Data excerpts:
....
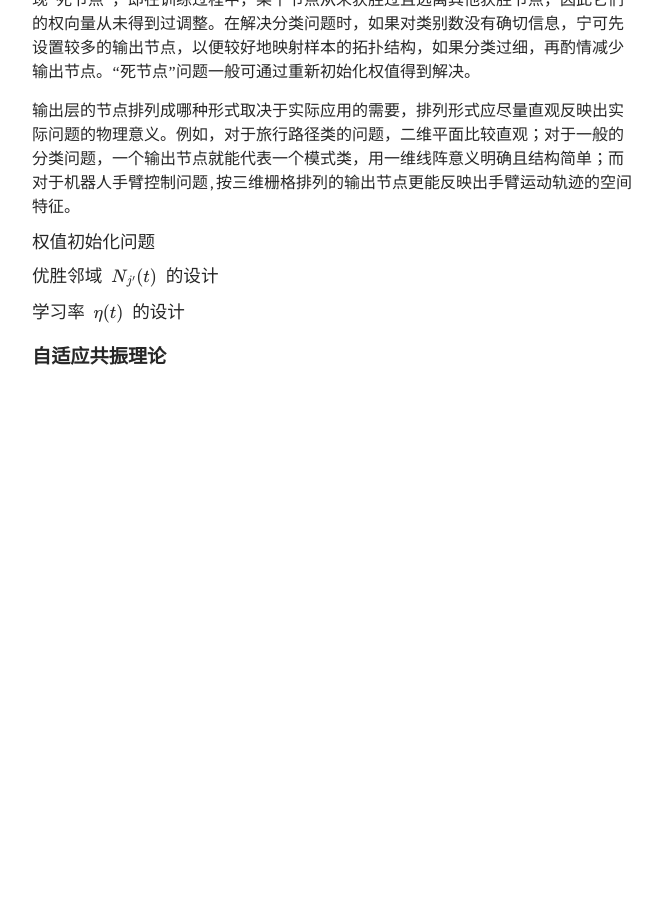
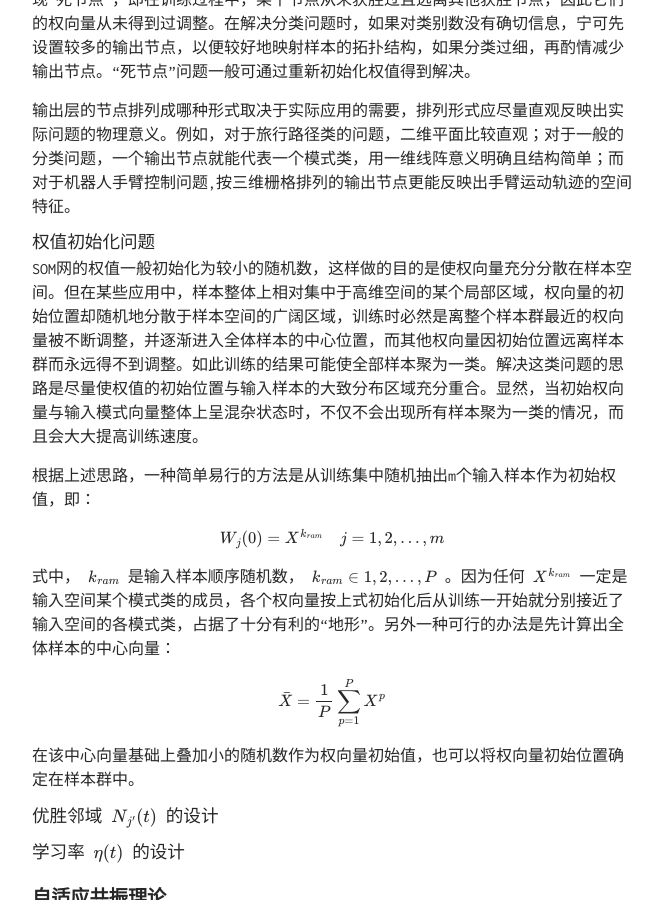
Before and after one commit to TobiahShaw/TobiahShaw.github.io, a Jekyll site: the page built from _posts/2019-10-26-NN-of-Competitive learning.md, in a window 1280 px wide and 900 px high, scrolled down 9039 px. Shown: the whole window, without its empty margins (308-970 px from the left). Built offline with Jekyll 4.4.1, drawn with Linux system fonts in a browser that asks for light colours; our own code applies the rules of GitHub Pages for plain Markdown files; formulas are drawn with MathJax 3; before the commit the page ends 9501 px from its top, so only the background shows below that.

Commit message:
problem of weight initialization

```diff
--- a/_posts/2019-10-26-NN-of-Competitive learning.md
+++ b/_posts/2019-10-26-NN-of-Competitive learning.md
@@ -207,6 +207,18 @@ SOM网输入层的设计与BP网相似，而输出层的设计以及网络参数
 
 #### 权值初始化问题
 
+SOM网的权值一般初始化为较小的随机数，这样做的目的是使权向量充分分散在样本空间。但在某些应用中，样本整体上相对集中于高维空间的某个局部区域，权向量的初始位置却随机地分散于样本空间的广阔区域，训练时必然是离整个样本群最近的权向量被不断调整，并逐渐进入全体样本的中心位置，而其他权向量因初始位置远离样本群而永远得不到调整。如此训练的结果可能使全部样本聚为一类。解决这类问题的思路是尽量使权值的初始位置与输入样本的大致分布区域充分重合。显然，当初始权向量与输入模式向量整体上呈混杂状态时，不仅不会出现所有样本聚为一类的情况，而且会大大提高训练速度。
+
+根据上述思路，一种简单易行的方法是从训练集中随机抽出m个输入样本作为初始权值，即：
+
+$$ W_j(0) = X^{k_{ram}} \quad j=1,2,\dots,m $$
+
+式中， $ k_{ram} $ 是输入样本顺序随机数， $ k_{ram} \in \{1,2,\dots,P\} $ 。因为任何 $ X^{k_{ram}} $ 一定是输入空间某个模式类的成员，各个权向量按上式初始化后从训练一开始就分别接近了输入空间的各模式类，占据了十分有利的“地形”。另外一种可行的办法是先计算出全体样本的中心向量：
+
+$$ \bar{X} = \frac{1}{P} \sum_{p=1}^P X^p $$
+
+在该中心向量基础上叠加小的随机数作为权向量初始值，也可以将权向量初始位置确定在样本群中。
+
 #### 优胜邻域 $ N_{j'}(t) $ 的设计
 
 #### 学习率 $ \eta (t) $ 的设计
```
....
> _TRY IT_: Copy every line from the records above that contains the string "dots".

> _SOLUTION BELOW_:
+$$ W_j(0) = X^{k_{ram}} \quad j=1,2,\dots,m $$
+式中， $ k_{ram} $ 是输入样本顺序随机数， $ k_{ram} \in \{1,2,\dots,P\} $ 。因为任何 $ X^{k_{ram}} $ 一定是输入空间某个模式类的成员，各个权向量按上式初始化后从训练一开始就分别接近了输入空间的各模式类，占据了十分有利的“地形”。另外一种可行的办法是先计算出全体样本的中心向量：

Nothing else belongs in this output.